Authority Search

Use the blocks below to search the FLRA volumes



The FLRA authority search is in a “Beta” status and currently only displays decisions 55 thru the most current.The Authority adjudicates disputes arising under the Federal Service Labor Management Relations Statute, deciding cases concerning the negotiability of collective bargaining agreement proposals, appeals concerning unfair labor practices and representation petitions, and exceptions to grievance arbitration awards. To purchase FLRA Volumes and/or subscribe to the Reports of Case Decisions, contact the Government Printing Office (GPO) at 202-512-1239 for information.
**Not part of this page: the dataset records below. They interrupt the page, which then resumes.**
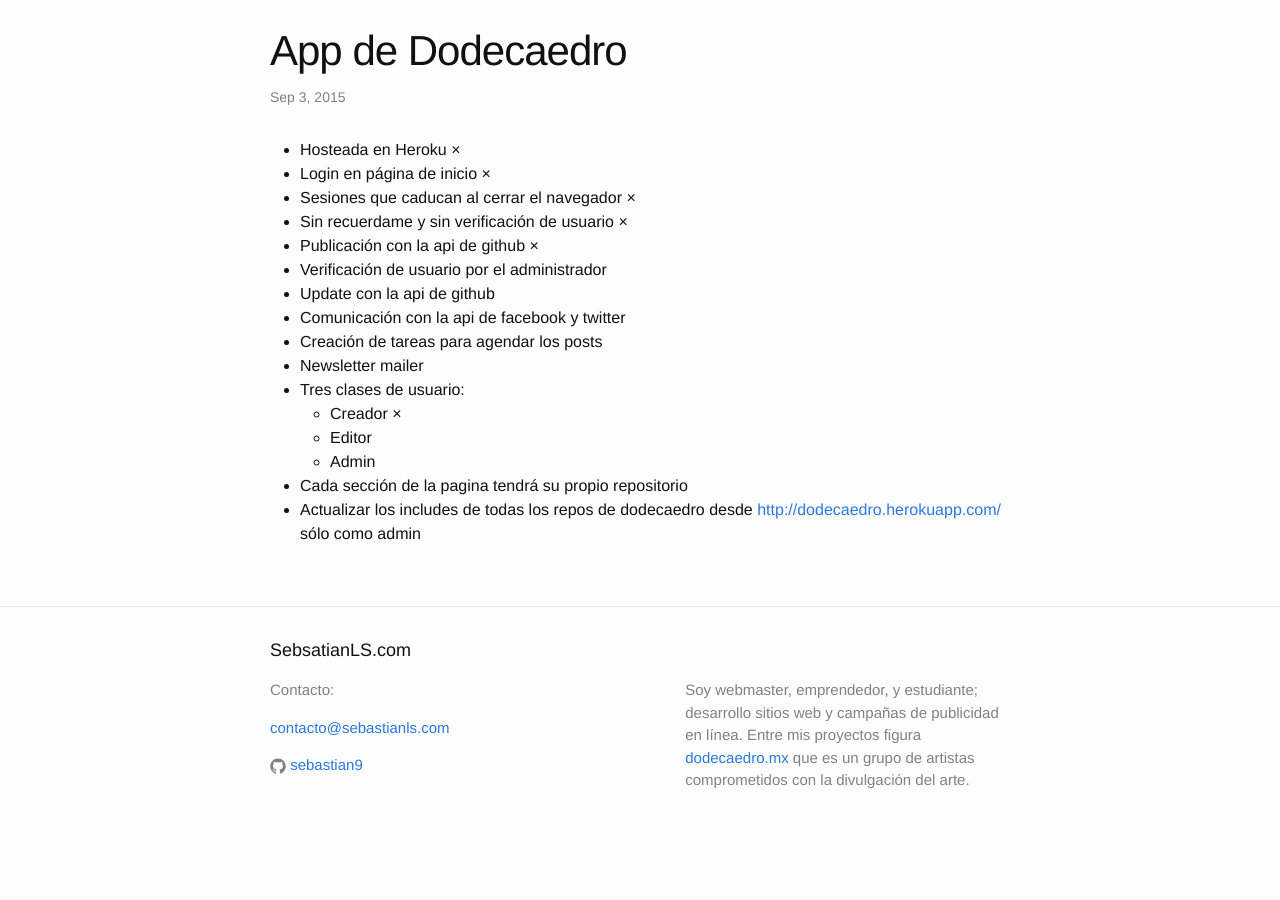
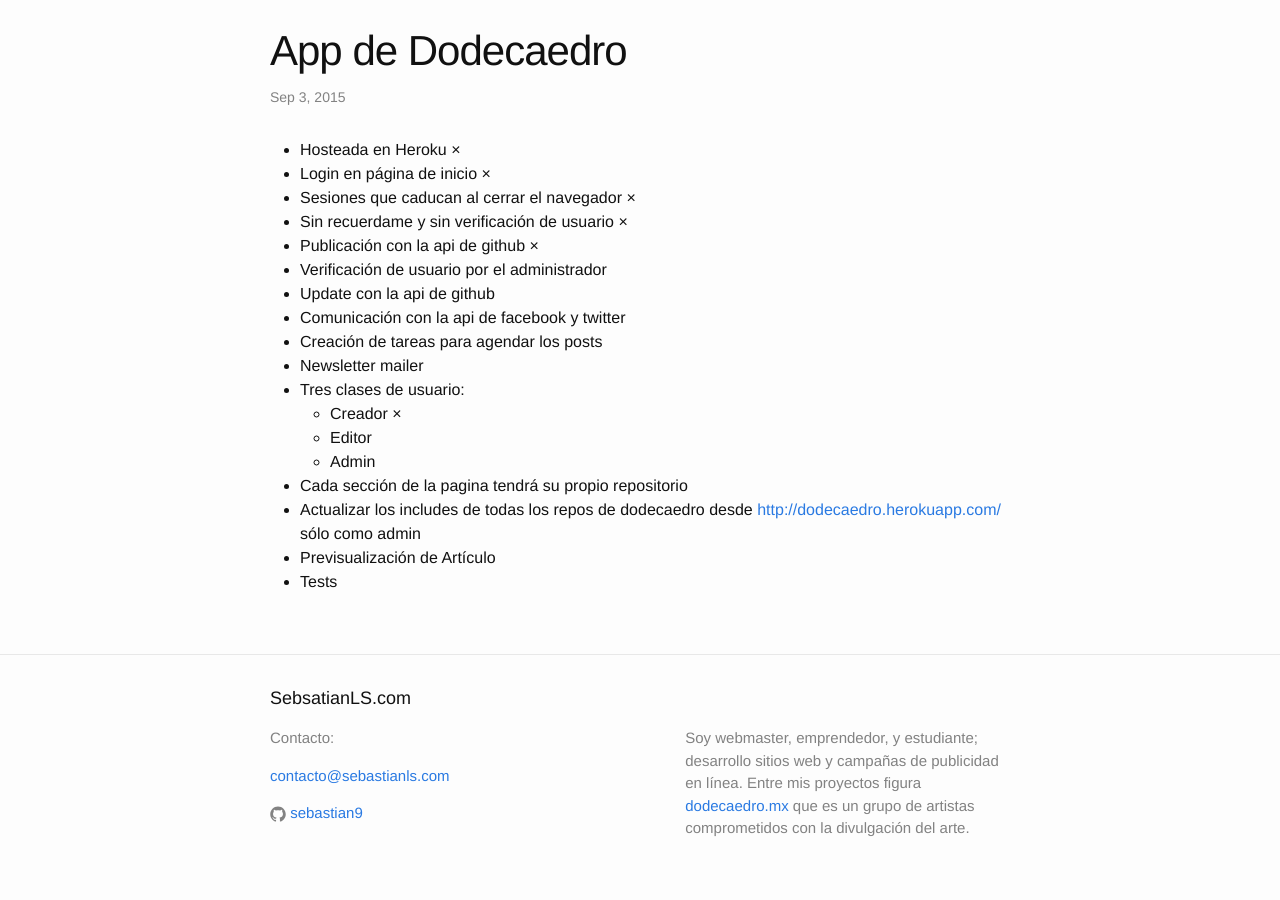
Before and after one commit to sebastian9/proyectos, a Jekyll site: the page built from _posts/2015-09-03-dodecaedro-app.markdown, in a window 1280 px wide. Shown: the part 100-1000 px from the top of the page. Built offline with Jekyll 4.4.1, drawn with Linux system fonts in a browser that asks for light colours; before the commit the page ends 952 px from its top, so only the background shows below that.

Commit message:
Update 2015-09-03-dodecaedro-app.markdown

```diff
--- a/_posts/2015-09-03-dodecaedro-app.markdown
+++ b/_posts/2015-09-03-dodecaedro-app.markdown
@@ -19,3 +19,5 @@
 	+ Admin
 + Cada sección de la pagina tendrá su propio repositorio
 + Actualizar los includes de todas los repos de dodecaedro desde <http://dodecaedro.herokuapp.com/> sólo como admin
++ Previsualización de Artículo
++ Tests
```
I defy anyone to locate a case using this system. The previous version of the website offered “Recent Decisions” and “Cases by Volume”. This system makes you scroll through 346 screens to find a case. So the FLRA has gone backwards instead of forward. It is so incredibly useless that if you input Volume = 60 and Case Number = 60, you get 60 FLRA 063.
So I tried inputting Volume= 60 and case Number = 60 FLRA 063 and got “No matching decisions”. The FLRA then has the sheer gall to tell you that paper decisions can be purchased from GPO. They’d better ‘cause ya ain’t gonna get ‘em on the website.
I would venture a guess at what the FLRA is first in but electron management is not it. Whether you are a union or Agency practitioner, the FLRA is creating nothing useful or practical and, in fact, screwed up what useful stuff was on its website if in less pretty of a look. FLRA, your website is an incredible testament to form over substance. Again FLRA, shame on you.
The above except for the EXACT quotes or copied information from the FLRA website is my opinion and does not reflect those who I work with or for or who publish this.

About the Author

Bob Gilson is a consultant with a specialty in working with and training Federal agencies to resolve employee problems at all levels. A retired agency labor and employee relations director, Bob has authored or co-authored a number of books dealing with Federal issues and also conducts training seminars.